Over the last ten years Doug Cocker has found his own individual voice where he can, when appropriate, use his distinctive sculptural expression to address important contemporary social experience. Like the work of the best of his peers, such as Cragg and Woodrow, Cocker's sculpture is political in the broadest sense of the word. By that I mean that it is not escapist, esoteric or purely aesthetic, but aims to raise awareness of the underlying contradictions in late Twentieth century capitalist society. For example, in an earlier work of the mid-eighties Beneath the Screaming Eagle, the ultimate symbol of material status and security - the house, is enclosed from above by an encirling barrier that throwes a protective, but ominously imprisoning shadow on all below.

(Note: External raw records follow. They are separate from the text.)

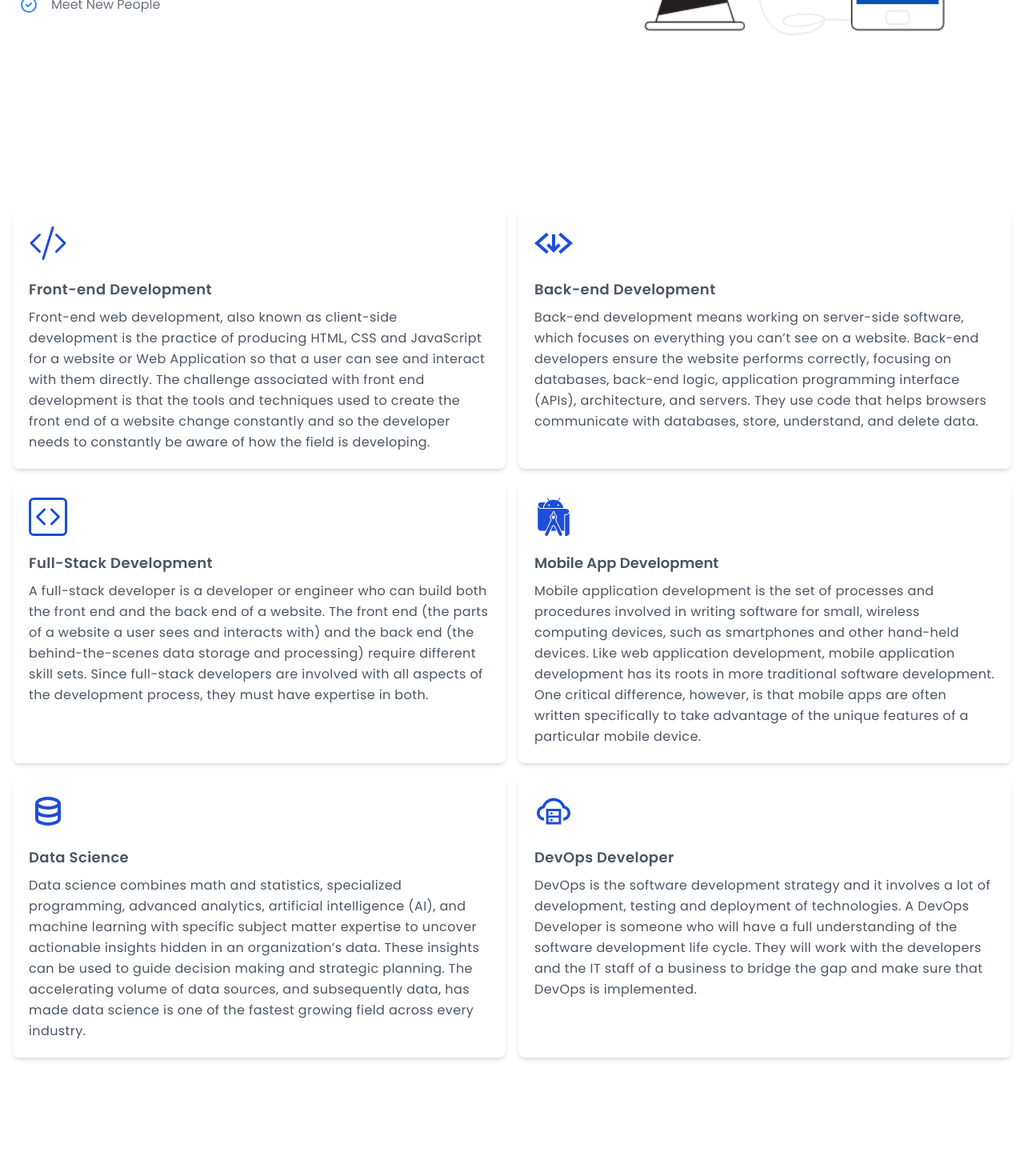
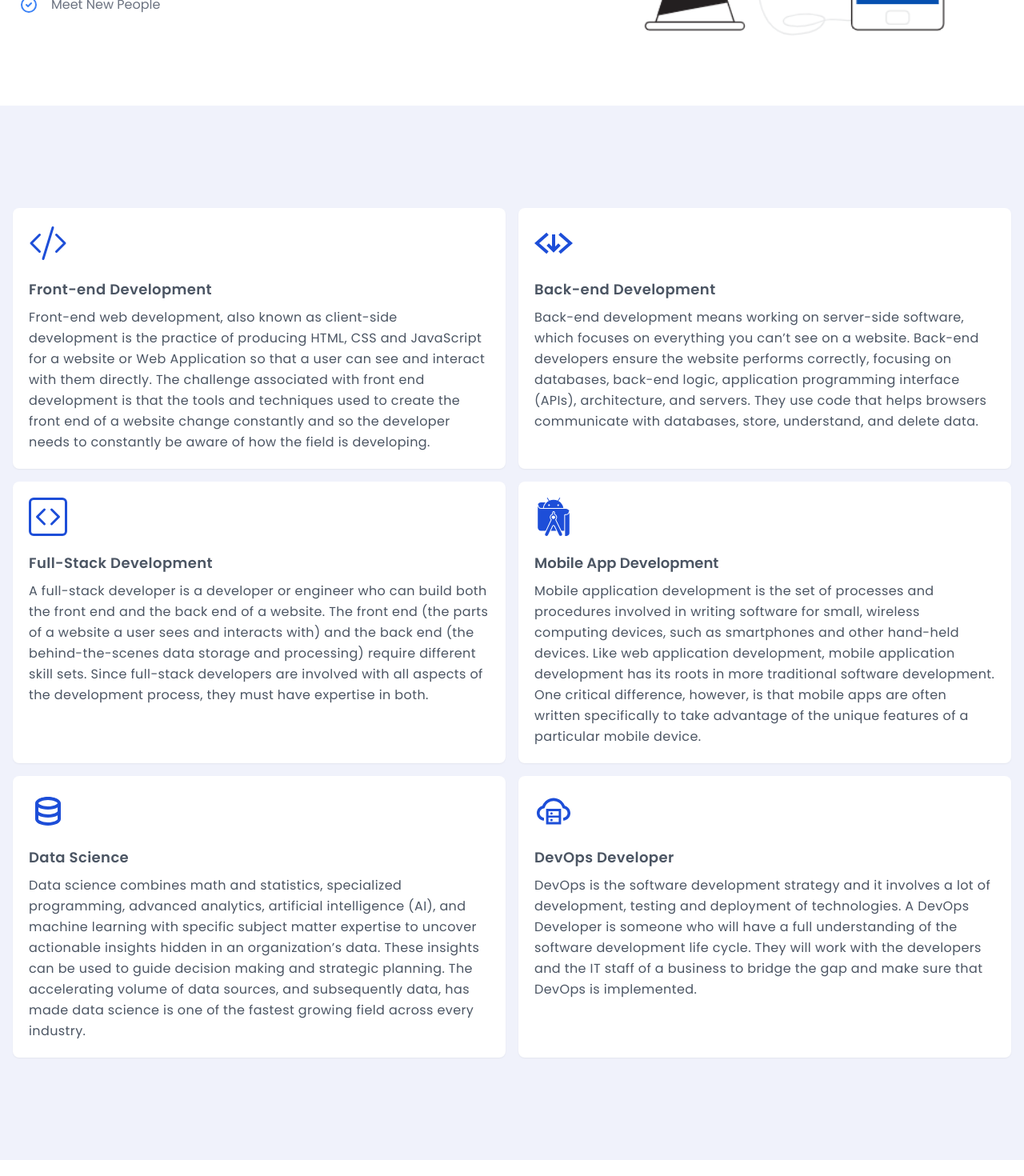
Before and after one commit to Clifftech123/find-twitter-mentor, a React (Vite) app: page / in a window 1280 px wide. Shown: the part 780-2250 px from the top of the page at 80% size. Built offline with nearby package versions, Linux system fonts and the light colour scheme.

Commit message:
Chaning of background color

```diff
--- a/src/Components/Content/Firstcards.jsx
+++ b/src/Components/Content/Firstcards.jsx
@@ -15,11 +15,11 @@ const FirstCards = () => {
   return (
 		<div>
 			{/* Features Section: Boxes with Icons */}
-			<div className="  bg-white    dark:bg-Dark_bg_color  duration-100">
+			<div className="   bg-Nav_Bg_Color    dark:bg-Dark_bg_color  duration-100">
 				<div className="container xl:max-w-7xl mx-auto px-4 py-1  lg:py-32">
 					<div className="grid grid-cols-1 gap-4 sm:grid-cols-2 lg:grid-cols-2">
 						{/* FONT-EDN DEVELOPER */}
-						<div className="p-5 leading-relaxed  tracking-wide bg-white   dark:bg-gray-900   dark:hover:shadow-lg    hover:shadow-xl shadow-md  rounded-lg">
+						<div className="p-5 leading-relaxed  tracking-wide bg-white   dark:bg-gray-900   dark:hover:shadow-lg    hover:shadow-xl shadow-sm  rounded-lg">
 							{/* FRONDE ICON */}
 							<BsCodeSlash
 								className="text-primary mb-5 hi-outline hi-template inline-block
@@ -40,7 +40,7 @@ const FirstCards = () => {
 							</p>
 						</div>
 						{/* BACK-END DEVELOPMENT */}
-						<div className="p-5 leading-relaxed   tracking-wide bg-white     dark:bg-gray-900      hover:shadow-xl shadow-md transition rounded-lg">
+						<div className="p-5 leading-relaxed   tracking-wide bg-white     dark:bg-gray-900      hover:shadow-xl shadow-sm transition rounded-lg">
 							{/* BACK-END ICON */}
 							<IoCodeDownloadSharp
 								className="text-primary mb-5 hi-outline hi-template inline-block
@@ -61,7 +61,7 @@ const FirstCards = () => {
 						</div>
 						{/* FULL-STACK */}
 
-						<div className="p-5 bg-white  leading-relaxed   tracking-wide   dark:bg-gray-900     dark:hover:shadow-lg     hover:shadow-xl shadow-md  transition rounded-lg">
+						<div className="p-5 bg-white  leading-relaxed   tracking-wide   dark:bg-gray-900     dark:hover:shadow-lg     hover:shadow-xl shadow-sm  transition rounded-lg">
 							{/* FULL-STACK ICON */}
 							<BsCodeSquare
 								className="text-primary  mb-5 hi-outline hi-template inline-block
@@ -84,7 +84,7 @@ const FirstCards = () => {
 						{/* SECOND CARDS  */}
 						{/* MOBILE APP DEVELOPMENT */}
 
-						<div className="p-5 bg-white   dark:bg-gray-900     dark:hover:shadow-lg     hover:shadow-xl shadow-md  transition rounded-lg">
+						<div className="p-5 bg-white   dark:bg-gray-900     dark:hover:shadow-lg     hover:shadow-xl shadow-sm  transition rounded-lg">
 							{/* MOBILE ICON */}
 							<SiAndroidstudio className="text-primary  mb-5 hi-outline hi-template inline-block  w-12 h-12" />
 							<h4 className="text-lg font-semibold  text-gray-600   mb-2 2 dark:text-gray-300">
@@ -102,7 +102,7 @@ const FirstCards = () => {
 							</p>
 						</div>
 						{/* DATA SCIENCE */}
-						<div className="p-5 bg-white  leading-relaxed   tracking-wide     dark:bg-gray-900     dark:hover:shadow-lg  border-gray-100   hover:shadow-xl shadow-md   transition rounded-lg">
+						<div className="p-5 bg-white  leading-relaxed   tracking-wide     dark:bg-gray-900     dark:hover:shadow-lg  border-gray-100   hover:shadow-xl shadow-sm   transition rounded-lg">
 							{/* DATA SCIENCE ICON */}
 							<BiData className="text-primary mb-5 hi-outline hi-template inline-block  w-12 h-12" />
 							<h4 className="text-lg  mb-2  text-gray-600 font-semibold   dark:text-gray-300">
@@ -120,7 +120,7 @@ const FirstCards = () => {
 							</p>
 						</div>
 						{/* DEVOPS */}
-						<div className="p-5 bg-white  leading-relaxed   tracking-wide   dark:border-gray-700  dark:bg-gray-900   shadow-md    hover:shadow-xl   dark:hover:shadow-lg  transition rounded-lg ">
+						<div className="p-5 bg-white  leading-relaxed   tracking-wide   dark:border-gray-700  dark:bg-gray-900   shadow-sm    hover:shadow-xl   dark:hover:shadow-lg  transition rounded-lg ">
 							<AiOutlineCloudServer className="text-primary mb-5 hi-outline hi-template inline-block  w-12 h-12" />
 							<h4 className="text-lg font-semibold   text-gray-600  mb-2 dark:text-gray-300">
 								DevOps Developer
```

In this very powerful piece, Cocker echoes the dire warnings of Noam Chomsky that we put our trust in false gods to secure us from our worst nightmares, only to find that they heighten our sense of insecurity and further imprison us in our increased fearful state. Many of these works also have a strong satirical edge to them. For example, the artist employs bathos to underline the vacuousness of much political rhetoric - where the visual and the verbal mock each other. This is most acutely observed in one of Cocker's major works, State of the Nation, where hollow chauvinism in underlined by the unstable rocking-horse base on which the classical temple of social order and national pride is precariously placed.
Drawing, for Cocker, is very close to the surrealist's practice of automatism, where the artist freely allows forms and images to body forth onto the page with little or no rational restraint or control. These spontaneous sketches are the testing ground where he rejects or begins to develop his ideas for possible sculptures. In the most convincing of Cocker's work this flexibility is continued right through to the finished piece and it's enigmatic title. The power of his most successful sculptures lies in their truly metamorhic nature, which keeps their shifting significance and allusive meaning continually open to interpretation.
He caught, don't ask me how, but ponder on it, the weather, in boxes black, rich as deepest night. Here the spikes of the nail-sharp rain, the dangerous zigzagging of lightening hurtling across the sky, the fleet-of-foot wisp-thin clouds, the layered mystery of the changing river. Confined, yet they move. Colourless, yet the beech wood is riotous. Silent, yet they sing the landsongs.